*Try it*:
Your copy should match the entries exactly, except that it holds no pictures.

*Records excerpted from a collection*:

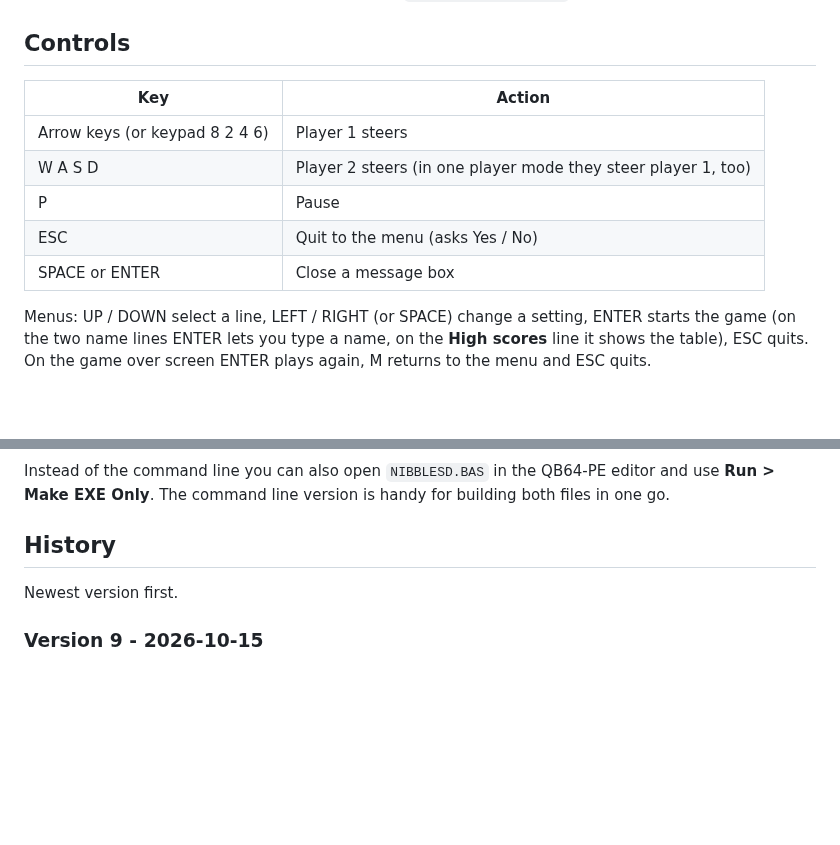
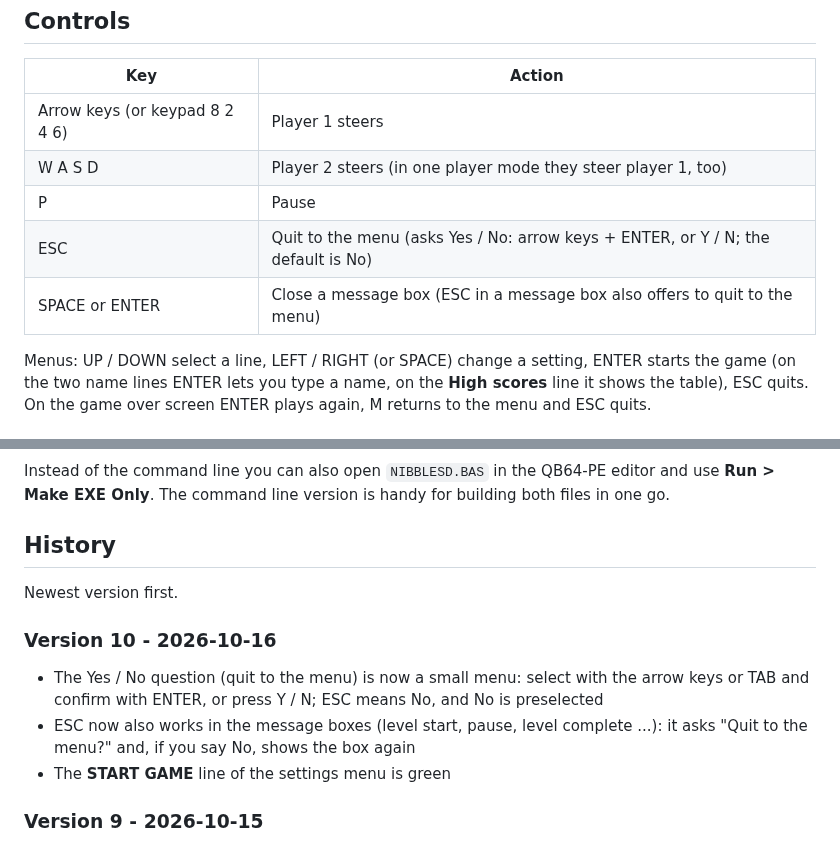
Before and after one commit to mesutakcan/Nibbles-Deluxe, a Markdown page: README.md, 2 parts joined by grey strips. Drawn GitHub-style; blank space fills up the shorter version.

```diff
--- a/README.md
+++ b/README.md
@@ -111,8 +111,8 @@ a folder that is write-protected.
 | Arrow keys (or keypad 8 2 4 6) | Player 1 steers |
 | W A S D | Player 2 steers (in one player mode they steer player 1, too) |
 | P | Pause |
-| ESC | Quit to the menu (asks Yes / No) |
-| SPACE or ENTER | Close a message box |
+| ESC | Quit to the menu (asks Yes / No: arrow keys + ENTER, or Y / N; the default is No) |
+| SPACE or ENTER | Close a message box (ESC in a message box also offers to quit to the menu) |
 
 Menus: UP / DOWN select a line, LEFT / RIGHT (or SPACE) change a setting, ENTER starts the
 game (on the two name lines ENTER lets you type a name, on the **High scores** line it shows the
@@ -294,6 +294,14 @@ Instead of the command line you can also open `NIBBLESD.BAS` in the QB64-PE edit
 
 Newest version first.
 
+### Version 10 - 2026-10-16
+
+- The Yes / No question (quit to the menu) is now a small menu: select with the arrow keys or
+  TAB and confirm with ENTER, or press Y / N; ESC means No, and No is preselected
+- ESC now also works in the message boxes (level start, pause, level complete ...): it asks
+  "Quit to the menu?" and, if you say No, shows the box again
+- The **START GAME** line of the settings menu is green
+
 ### Version 9 - 2026-10-15
 
 - The 20 levels are now played in order from easy to hard (the level numbers changed; see the
```
Also changed, not shown: docs/screenshot_1.png, docs/screenshot_2.png, docs/screenshot_3.png, 1 other file.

*Response below*:
Before and after one commit to mesutakcan/Nibbles-Deluxe, a Markdown page: README.md, 2 parts joined by grey strips. Drawn GitHub-style; blank space fills up the shorter version.

```diff
--- a/README.md
+++ b/README.md
@@ -111,8 +111,8 @@ a folder that is write-protected.
 | Arrow keys (or keypad 8 2 4 6) | Player 1 steers |
 | W A S D | Player 2 steers (in one player mode they steer player 1, too) |
 | P | Pause |
-| ESC | Quit to the menu (asks Yes / No) |
-| SPACE or ENTER | Close a message box |
+| ESC | Quit to the menu (asks Yes / No: arrow keys + ENTER, or Y / N; the default is No) |
+| SPACE or ENTER | Close a message box (ESC in a message box also offers to quit to the menu) |
 
 Menus: UP / DOWN select a line, LEFT / RIGHT (or SPACE) change a setting, ENTER starts the
 game (on the two name lines ENTER lets you type a name, on the **High scores** line it shows the
@@ -294,6 +294,14 @@ Instead of the command line you can also open `NIBBLESD.BAS` in the QB64-PE edit
 
 Newest version first.
 
+### Version 10 - 2026-10-16
+
+- The Yes / No question (quit to the menu) is now a small menu: select with the arrow keys or
+  TAB and confirm with ENTER, or press Y / N; ESC means No, and No is preselected
+- ESC now also works in the message boxes (level start, pause, level complete ...): it asks
+  "Quit to the menu?" and, if you say No, shows the box again
+- The **START GAME** line of the settings menu is green
+
 ### Version 9 - 2026-10-15
 
 - The 20 levels are now played in order from easy to hard (the level numbers changed; see the
```
Also changed, not shown: docs/screenshot_1.png, docs/screenshot_2.png, docs/screenshot_3.png, 1 other file.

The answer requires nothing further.